This summer, Republican presidential aspirants have roundly criticized the Common Core reading and math standards as federally supported and educationally unsound — and been lambasted by Beltway pundits for having the temerity to do so. The Washington Post editorial page laments that Republican "ideologues have so disfigured Common Core that supporters ... now dare not speak its name." The vice president for education at the Center for American Progress charges that "opponents of the Common Core have embarked on misinformation campaigns." Frank Bruni of the New York Times dismisses GOP candidates as "excessively alarmed."
In fact, the concerns the candidates are airing are legitimate and relevant.
The Common Core started with a reasonable and easy-to-like premise: American students would benefit if more states chose to use similar reading and math standards. From there, advocates made three giant mistakes. First, they convinced themselves that the Common Core's transformative potential meant it was worth rushing into place — with aggressive support from the federal government via the Race to the Top program and more than $350 million to support Common Core tests. Second, they then switched gears and publicly insisted that the Common Core was really just an innocuous, technical exercise, and that public discussion and debate were unnecessary. Third, when skeptics raised questions about any of this, they dismissed them as either malicious or obtuse.
As Common Core has gone from big idea to more prosaic reality, some who liked the notion's promise have been troubled by what they've seen in practice. Indeed, the fact that Republican governors like Scott Walker and Chris Christie have shifted from support to opposition looks pretty reasonable — and hardly evidence of perfidy — when seen in this light. In fact, rather than spreading misinformation, it turns out that Republican candidates are correct that the Common Core is not just about "higher" standards, but also about how teachers teach and how students are taught.
Common Core's architects saw a window of opportunity to bring transformative change to American schooling. They quite consciously bundled their standards with a dozen "instructional shifts" that were supposedly essential for effective implementation. The shifts stretch well beyond the usual stuff of reading and math standards. The shifts include dictates specifying that:
• "Informational text" should account for 50 percent of reading in elementary school and 70 percent of reading by high school, while fiction and poetry should account for no more than 50 percent of elementary reading and just 30 percent of high-school reading.
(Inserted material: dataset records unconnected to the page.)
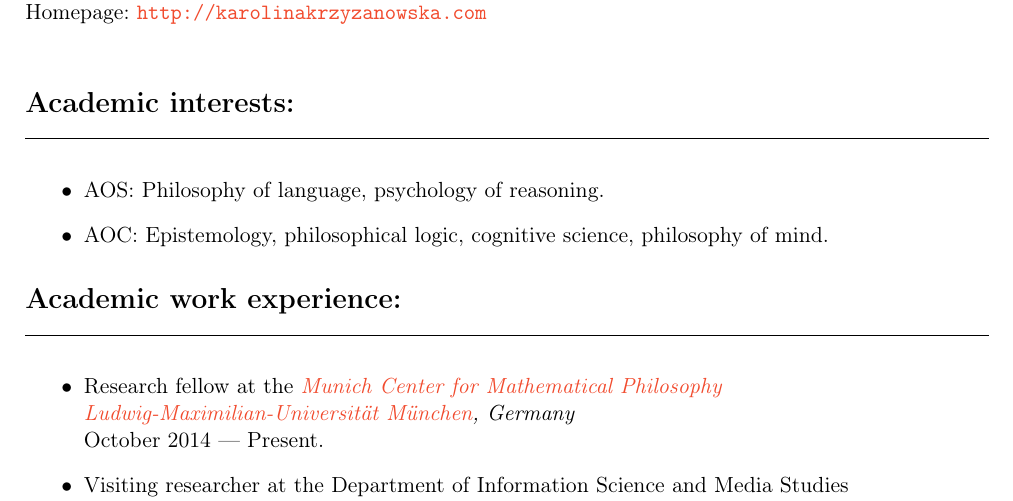
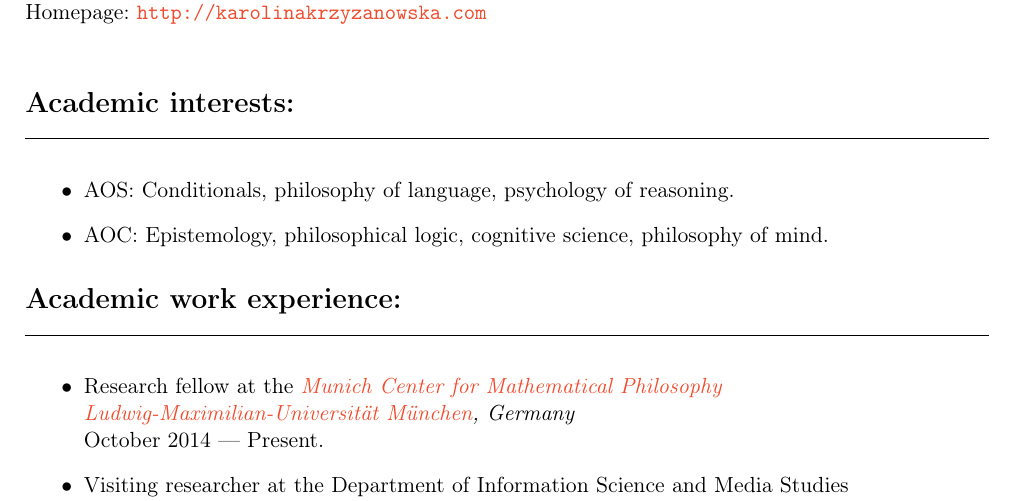
Before and after one commit to kkrzyzanowska/kkrzyzanowska.github.com, a LaTeX CV (CV/cv.tex): part of page 1 of 4, cut so that both start at the same text. The pictures show the PDF file CV/cv.pdf that the author committed with the source.

Commit message:
conditionals in AOS

```diff
--- a/CV/cv.tex
+++ b/CV/cv.tex
@@ -65,7 +65,7 @@ Geschwister-Scholl-Platz 1, 80539 München, Germany.\\
 
   \headtwo{Academic interests:}
   \begin{itemize}
-  \item AOS: Philosophy of language, psychology of reasoning.
+  \item AOS: Conditionals, philosophy of language, psychology of reasoning.
   \item AOC: Epistemology, philosophical logic, cognitive science,
     philosophy of mind.
   \end{itemize}
```
Also changed, not shown: CV/cv.pdf, 3 other files.
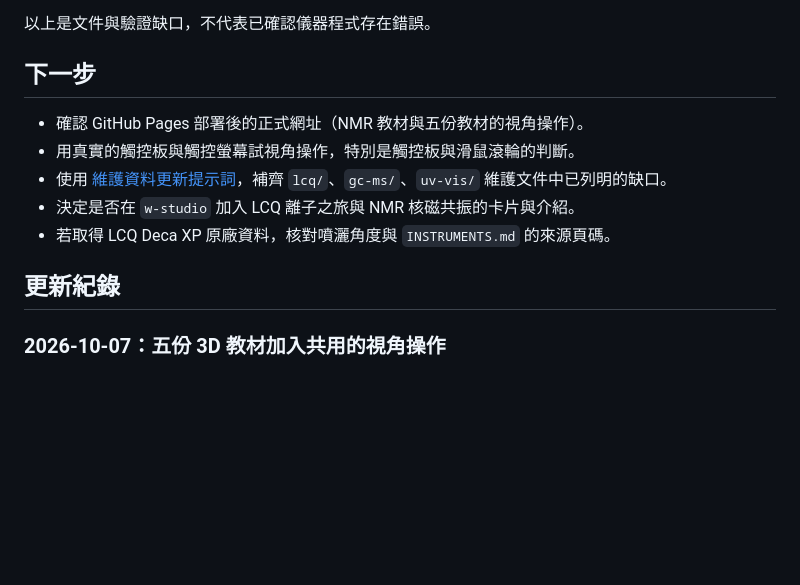
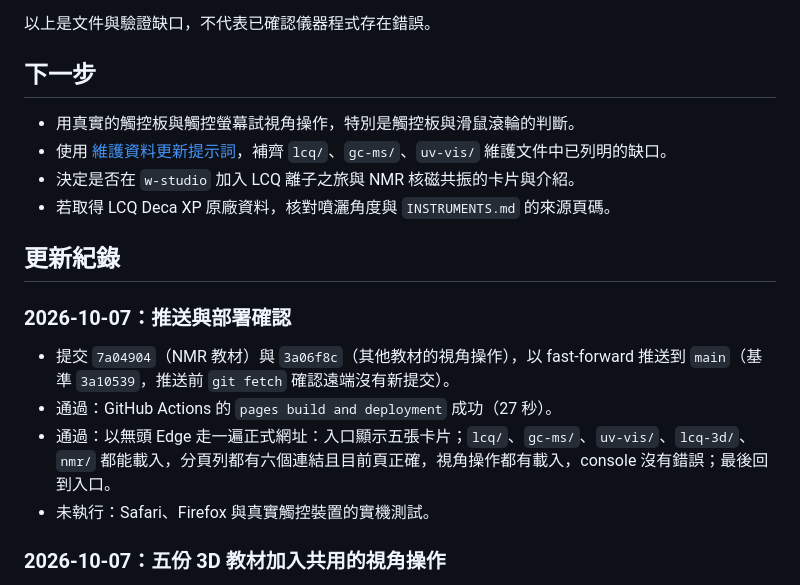
Before and after one commit to Tung-Beauregard/instrument-principles, a Markdown page: docs/HANDOFF.md, the part around the change. Rendered like a GitHub page; blank space fills up the shorter version.

Commit message:
Record the NMR and camera navigation deployment check
Co-Authored-By: Claude Opus 5.5 <noreply@anthropic.com>

```diff
--- a/docs/HANDOFF.md
+++ b/docs/HANDOFF.md
@@ -18,13 +18,19 @@
 
 ## 下一步
 
-- 確認 GitHub Pages 部署後的正式網址（NMR 教材與五份教材的視角操作）。
 - 用真實的觸控板與觸控螢幕試視角操作，特別是觸控板與滑鼠滾輪的判斷。
 - 使用 [維護資料更新提示詞](./AI-MAINTENANCE-PROMPT.md)，補齊 `lcq/`、`gc-ms/`、`uv-vis/` 維護文件中已列明的缺口。
 - 決定是否在 `w-studio` 加入 LCQ 離子之旅與 NMR 核磁共振的卡片與介紹。
 - 若取得 LCQ Deca XP 原廠資料，核對噴灑角度與 `INSTRUMENTS.md` 的來源頁碼。
 
 ## 更新紀錄
+
+### 2026-10-07：推送與部署確認
+
+- 提交 `7a04904`（NMR 教材）與 `3a06f8c`（其他教材的視角操作），以 fast-forward 推送到 `main`（基準 `3a10539`，推送前 `git fetch` 確認遠端沒有新提交）。
+- 通過：GitHub Actions 的 `pages build and deployment` 成功（27 秒）。
+- 通過：以無頭 Edge 走一遍正式網址：入口顯示五張卡片；`lcq/`、`gc-ms/`、`uv-vis/`、`lcq-3d/`、`nmr/` 都能載入，分頁列都有六個連結且目前頁正確，視角操作都有載入，console 沒有錯誤；最後回到入口。
+- 未執行：Safari、Firefox 與真實觸控裝置的實機測試。
 
 ### 2026-10-07：五份 3D 教材加入共用的視角操作
 
```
• "Close reading" (modeled on the way graduate students in literature deconstruct texts) should be the model for how students approach text.
• "Conceptual math" (think of the picture-driven worksheets that have garnered online notoriety) should be the foundation of math instruction.
Now, changes like these can make good sense, at least for some students, at some times, and when done well. But it's flat wrong to suggest that these don't change how students are taught, and it's ridiculous to dismiss those concerned about the changes as misinformed (especially because the changes are frequently not done well). Indeed, it's some of these shifts — like students reading fewer novels and having to wrestle with incomprehensible math worksheets — that have occasioned so much blowback. The supposedly misguided critics often seem more tuned in to the reality of the Common Core than the cheerleaders are.
Indeed, five years ago, when the Common Core was still brand spanking new, Chester E. Finn Jr. and Mike Petrilli (then president and vice president, respectively, of the Thomas Fordham Institute) — both ardent champions of the Common Core — acknowledged, "Standards often end up like wallpaper. They sit there on a state website, available for download, but mostly they're ignored." What really matters, they noted, is how standards affect state tests, curricula, teacher evaluations, and what teachers and students do — in other words, the stuff that gets brushed aside when advocates insist the Common Core is nothing more than an innocuous commitment to "higher" standards.
The Common Core was never intended to be a mere exercise in wallpapering. Its champions intended for Common Core to be the backbone for an extensive set of changes to testing, instruction, textbooks, teacher evaluation, and much else. There's nothing wrong with that aim; but there is something wrong with advocates denouncing those who call them on it, especially with the hubris and tone-deafness that have helped turn a reasonable notion into a divisive one.
There's much to be said for common state reading and math standards, in the abstract, and reasonable people can make a cogent case for the Common Core, in particular. But reasonable people can also look at the Common Core and see a federally supported effort to impose goofy instructional practices and half-baked reforms on America's schools. Perhaps that's why support for the Common Core has dropped steadily in recent years. In any event, raising these concerns is neither alarmist nor misinformed. Ultimately, advocates would do well to acknowledge that the shaky status of their enterprise is due more to their tactics and the Common Core itself than to the criticisms voiced by Republican contenders for the presidency.
Frederick M. Hess is director of education policy studies at the American Enterprise Institute. His books include Common Core Meets Education Reform (Teachers College Press 2013).